Monday, November 8, 2010

A Big Do with Dogen

Zen Center's Dogen Translation Forum was a pretty big deal this weekend, and by all accounts it was a great success. We had the biggest crowd I can remember in the Buddha Hall for Peter Levitt's very rich talk, with apparently a full dining room of overflows as well; certainly the zendo and the gaitan were packed full for the period of zazen beforehand. Where I sit for lectures always gives me a good view of the assembly, and scanning the crowd I could see that there were a number of zen luminaries in attendance, including some teachers who have helped me greatly on the path - Gaelyn Godwin, Houston Zen Center's resident teacher who gave me my dharma name at my jukai in 2004, and Hogen and Chozen Bays from Great Vow Monastery, which I visited in 2006 at the end of a year away from Zen Center, a visit I fondly remember as very grounding and rewarding.
As ino, there was not really anything special for me to do - most of my work involved me wearing my sound engineer hat. Our web maestro Laura had set up a Livestream channel, and between us we managed to connect our somewhat primitive Buddha Hall PA system onto the web. As technical accomplishments go, it did not have the same scope as some of my adventures at the BBC (like say, using an early generation satellite phone the size of a large suitcase, powered, via a power inverter, by a car battery, for a live link-up between a small town in Central Nigeria and the World Service in London at five in the morning) but it was actually very gratifying on Saturday morning to connect everything up, go upstairs to my office - as the front office computer did not have any speakers - and to go online to hear Blanche, who had graciously agreed to be miked up during zazen instruction, though I don't think she had expected to be beamed to the listening masses (actually I hope I was the only person listening at that stage). During the question and answer session afterwards, we even had Laura asking a question that had been submitted from Belfast via the chat stream; while again this may not be the pinnacle of technological wizardry, it was nice to know that we were spreading the dharma far and wide in real time.
And since we are speaking of the wonderful world of online connections, I don't know if Brad would like to be referred to as one of the zen luminaries, but I suspect he probably has less problem being one of the "ROCK STARS of the American Zen community"- and my thanks to him for that link.
Now I shall be waiting for the comment that goes "Enough with the Dogen...we are not all as enthralled as you are".


kevin said...

Thank you for your role in making this possible for us out here to witness.

I couldn't watch it live because I was participating in my first extended sitting "retreat." I'm looking forward to making my way through the recordings over the coming week.

Harry said...

Yes, well done to you and all involved.

Nice to know there was someone asking questions all the way from my home town (Belfast). I was just hanging out from my crib here in southern Ireland listening to the talks and enjoying the video (the quality was much better than I expected really), but I added a few comments on the live feed which was an interesting thing to be able to do.



Shundo said...

Harry, glad you could join in.
Kevin, how was your retreat?

kevin said...

Thank you for asking!

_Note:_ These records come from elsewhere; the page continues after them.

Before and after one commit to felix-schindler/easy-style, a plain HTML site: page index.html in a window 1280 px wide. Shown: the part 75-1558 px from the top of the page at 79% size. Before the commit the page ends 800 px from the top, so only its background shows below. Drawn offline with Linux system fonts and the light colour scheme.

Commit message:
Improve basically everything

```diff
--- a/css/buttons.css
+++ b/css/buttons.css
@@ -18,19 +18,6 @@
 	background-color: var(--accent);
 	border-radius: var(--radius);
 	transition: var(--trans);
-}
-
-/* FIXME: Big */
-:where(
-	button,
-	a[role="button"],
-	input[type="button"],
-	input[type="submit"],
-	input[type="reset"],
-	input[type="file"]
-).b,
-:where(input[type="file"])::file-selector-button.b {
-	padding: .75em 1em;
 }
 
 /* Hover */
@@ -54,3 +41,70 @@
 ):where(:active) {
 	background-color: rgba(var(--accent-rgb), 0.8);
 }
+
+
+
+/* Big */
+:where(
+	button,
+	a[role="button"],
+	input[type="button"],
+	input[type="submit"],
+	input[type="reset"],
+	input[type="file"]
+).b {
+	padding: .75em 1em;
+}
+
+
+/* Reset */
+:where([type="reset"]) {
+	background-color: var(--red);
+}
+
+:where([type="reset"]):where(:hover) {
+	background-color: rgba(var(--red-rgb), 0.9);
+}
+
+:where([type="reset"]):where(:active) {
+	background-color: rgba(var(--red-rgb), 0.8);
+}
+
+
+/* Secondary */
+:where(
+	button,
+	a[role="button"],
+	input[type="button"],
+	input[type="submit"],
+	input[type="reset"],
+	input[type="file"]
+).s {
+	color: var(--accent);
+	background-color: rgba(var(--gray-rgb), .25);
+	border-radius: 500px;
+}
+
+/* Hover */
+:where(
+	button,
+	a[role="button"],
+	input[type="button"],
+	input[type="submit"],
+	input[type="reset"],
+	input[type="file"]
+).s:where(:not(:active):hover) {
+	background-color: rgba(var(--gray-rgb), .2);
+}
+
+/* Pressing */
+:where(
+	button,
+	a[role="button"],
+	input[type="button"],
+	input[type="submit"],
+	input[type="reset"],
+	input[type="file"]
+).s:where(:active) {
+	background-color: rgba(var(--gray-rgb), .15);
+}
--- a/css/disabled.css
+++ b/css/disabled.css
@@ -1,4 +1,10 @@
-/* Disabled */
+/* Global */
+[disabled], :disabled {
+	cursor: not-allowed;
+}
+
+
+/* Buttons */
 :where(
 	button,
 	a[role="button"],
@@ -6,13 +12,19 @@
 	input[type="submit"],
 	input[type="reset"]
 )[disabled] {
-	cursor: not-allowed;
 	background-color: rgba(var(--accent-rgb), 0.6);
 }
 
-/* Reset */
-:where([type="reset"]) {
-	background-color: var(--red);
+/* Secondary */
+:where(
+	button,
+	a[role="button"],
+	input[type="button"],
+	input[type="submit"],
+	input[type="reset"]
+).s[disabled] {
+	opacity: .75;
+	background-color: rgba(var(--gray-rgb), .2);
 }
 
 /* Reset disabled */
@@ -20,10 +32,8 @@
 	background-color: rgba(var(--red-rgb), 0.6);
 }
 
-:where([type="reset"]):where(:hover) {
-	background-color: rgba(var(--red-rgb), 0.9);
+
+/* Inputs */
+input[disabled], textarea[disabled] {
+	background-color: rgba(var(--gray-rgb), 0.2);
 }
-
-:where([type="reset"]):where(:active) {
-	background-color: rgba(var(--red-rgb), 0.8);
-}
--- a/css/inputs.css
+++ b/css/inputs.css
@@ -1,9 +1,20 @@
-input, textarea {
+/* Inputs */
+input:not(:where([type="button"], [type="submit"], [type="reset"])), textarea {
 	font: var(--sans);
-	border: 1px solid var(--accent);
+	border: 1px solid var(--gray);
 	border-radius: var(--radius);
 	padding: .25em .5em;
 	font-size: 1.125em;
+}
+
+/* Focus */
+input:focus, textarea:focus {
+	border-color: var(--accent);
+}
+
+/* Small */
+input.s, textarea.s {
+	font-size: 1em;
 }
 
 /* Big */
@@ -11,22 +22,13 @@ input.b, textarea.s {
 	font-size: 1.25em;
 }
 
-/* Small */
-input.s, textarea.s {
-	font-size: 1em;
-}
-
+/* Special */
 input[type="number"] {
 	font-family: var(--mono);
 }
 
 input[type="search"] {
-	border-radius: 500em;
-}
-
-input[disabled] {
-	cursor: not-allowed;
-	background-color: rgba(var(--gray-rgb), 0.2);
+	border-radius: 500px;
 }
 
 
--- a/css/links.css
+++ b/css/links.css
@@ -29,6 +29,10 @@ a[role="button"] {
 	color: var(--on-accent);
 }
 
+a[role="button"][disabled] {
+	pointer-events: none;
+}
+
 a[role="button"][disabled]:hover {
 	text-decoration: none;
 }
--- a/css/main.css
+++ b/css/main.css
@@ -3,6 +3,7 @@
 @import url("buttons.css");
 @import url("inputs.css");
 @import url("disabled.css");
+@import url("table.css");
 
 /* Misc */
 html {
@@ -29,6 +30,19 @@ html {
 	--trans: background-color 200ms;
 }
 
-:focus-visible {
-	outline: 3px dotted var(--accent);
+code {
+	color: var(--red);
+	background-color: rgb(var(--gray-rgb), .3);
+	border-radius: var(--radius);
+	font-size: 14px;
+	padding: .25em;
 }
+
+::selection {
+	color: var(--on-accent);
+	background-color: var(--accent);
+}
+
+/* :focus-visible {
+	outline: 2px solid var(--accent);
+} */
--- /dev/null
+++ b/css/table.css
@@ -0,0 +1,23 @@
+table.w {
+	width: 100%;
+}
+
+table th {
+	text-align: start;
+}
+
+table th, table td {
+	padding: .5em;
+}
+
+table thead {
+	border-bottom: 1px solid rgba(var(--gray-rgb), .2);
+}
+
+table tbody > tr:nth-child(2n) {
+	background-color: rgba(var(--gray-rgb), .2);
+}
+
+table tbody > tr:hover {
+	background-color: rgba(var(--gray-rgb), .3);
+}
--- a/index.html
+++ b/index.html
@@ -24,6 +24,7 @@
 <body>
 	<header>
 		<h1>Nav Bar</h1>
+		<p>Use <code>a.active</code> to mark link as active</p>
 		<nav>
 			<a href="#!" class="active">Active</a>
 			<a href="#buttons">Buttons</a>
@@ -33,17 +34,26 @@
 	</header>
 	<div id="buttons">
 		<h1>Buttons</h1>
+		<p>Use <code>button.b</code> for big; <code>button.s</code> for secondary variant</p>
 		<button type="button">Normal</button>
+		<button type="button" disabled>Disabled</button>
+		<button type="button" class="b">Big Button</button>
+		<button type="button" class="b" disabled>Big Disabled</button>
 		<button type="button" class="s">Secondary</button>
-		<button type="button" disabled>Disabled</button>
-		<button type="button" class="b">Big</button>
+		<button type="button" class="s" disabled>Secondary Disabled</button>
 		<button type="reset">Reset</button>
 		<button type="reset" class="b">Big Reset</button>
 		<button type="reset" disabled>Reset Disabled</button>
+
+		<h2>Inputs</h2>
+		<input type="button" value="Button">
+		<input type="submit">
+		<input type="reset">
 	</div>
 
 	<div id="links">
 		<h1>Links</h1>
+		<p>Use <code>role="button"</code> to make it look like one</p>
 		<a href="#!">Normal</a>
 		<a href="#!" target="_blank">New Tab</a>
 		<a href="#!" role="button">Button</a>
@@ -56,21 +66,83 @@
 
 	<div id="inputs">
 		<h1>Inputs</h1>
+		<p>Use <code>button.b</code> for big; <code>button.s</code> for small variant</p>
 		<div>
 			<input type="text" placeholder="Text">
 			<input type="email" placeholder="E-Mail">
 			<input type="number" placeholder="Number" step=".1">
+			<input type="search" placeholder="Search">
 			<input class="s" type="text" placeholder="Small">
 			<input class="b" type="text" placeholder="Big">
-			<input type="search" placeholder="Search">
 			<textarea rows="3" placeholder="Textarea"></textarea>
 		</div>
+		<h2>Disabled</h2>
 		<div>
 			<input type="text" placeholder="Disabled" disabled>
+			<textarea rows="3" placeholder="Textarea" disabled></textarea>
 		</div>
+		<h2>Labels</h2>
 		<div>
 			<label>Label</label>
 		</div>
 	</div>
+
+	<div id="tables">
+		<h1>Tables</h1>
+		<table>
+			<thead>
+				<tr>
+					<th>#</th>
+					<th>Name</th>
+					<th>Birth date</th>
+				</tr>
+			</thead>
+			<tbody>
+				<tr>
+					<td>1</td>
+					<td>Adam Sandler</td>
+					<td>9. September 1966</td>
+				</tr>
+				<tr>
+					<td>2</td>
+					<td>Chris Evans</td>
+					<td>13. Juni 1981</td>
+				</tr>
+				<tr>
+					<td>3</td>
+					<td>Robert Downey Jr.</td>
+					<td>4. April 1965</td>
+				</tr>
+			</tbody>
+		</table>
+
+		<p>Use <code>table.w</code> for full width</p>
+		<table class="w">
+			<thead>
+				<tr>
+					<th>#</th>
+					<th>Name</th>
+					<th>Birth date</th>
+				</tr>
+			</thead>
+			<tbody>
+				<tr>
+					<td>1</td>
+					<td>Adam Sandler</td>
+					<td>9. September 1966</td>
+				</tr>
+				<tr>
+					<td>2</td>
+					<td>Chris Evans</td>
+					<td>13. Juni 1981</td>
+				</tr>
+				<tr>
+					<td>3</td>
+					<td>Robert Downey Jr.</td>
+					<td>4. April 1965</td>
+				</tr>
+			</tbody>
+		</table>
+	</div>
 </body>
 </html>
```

I relearned the lesson about accepting the pain in my legs that I wrote about long ago here with a corollary that sometimes you have to suck it up and accept that your pain tolerance has a limit and moving is unavoidable.

Since all of you were enjoying my teacher, Gaelyn's presence so much over there, they let Dave "Wild Mountain" Johnson out of his cage for the Dharma talk which I enjoyed very much.

Technically, it was a Dharma Punx retreat, but I went to use it as an opportunity to get a taste of what the Rohatsu Sesshin will be like. I'm glad I'll be helping the tenzo, to continue practice but break up the sitting a bit, because just that half day sitting was pretty intense.

Right now I'm excited to be preparing for Arlene Lueck, Sensei's visit. We seem to bringing the San Fransisco area here one person at a time.

Shundo said...

Hi Kevin,

Thanks for recounting your experience. Sitting can be a lot like running, or any other physical activity - you need to put in some base miles before you can start feeling comfortable over longer stretches. I sit two hours a day more or less, and I still find one-day sittings challenging sometimes...
Trevor wrote a nice post about this a while back:

Enjoy Arlene - she's a blast

kevin said...

thanks for the encouragement and the link. "macho" was an adjective that had popped into my mind.

I'm used to sitting 40 minutes at a time, but for some reason I just couldn't get comfortable.

I have been told that about her...

Mike said...

More Dogen, please! I enjoy getting my "daily dose of Dogen" from your blog!

Anonymous said...

As someone who has just begun to sit at SFZC, I'd like to extend my gratitude to you for maintaining both this blog and the functioning of the zendo. This blog has often helped to answer questions, served as a touchstone for further exploration of zen on the internet, and reminded me of the beauty of rooftop vistas. And to the extent that morning zazen is well orchestrated day in and day out as a result of your doings as ino - thank you for making it possible for a complete novice to learn how to sit in a dependably functioning environment.

Shundo said...

Thank you Mike and anonymous for your comments; don't worry, there will be more for "dependably functioning", we do the best we can. Feel free to come and introduce yourself some time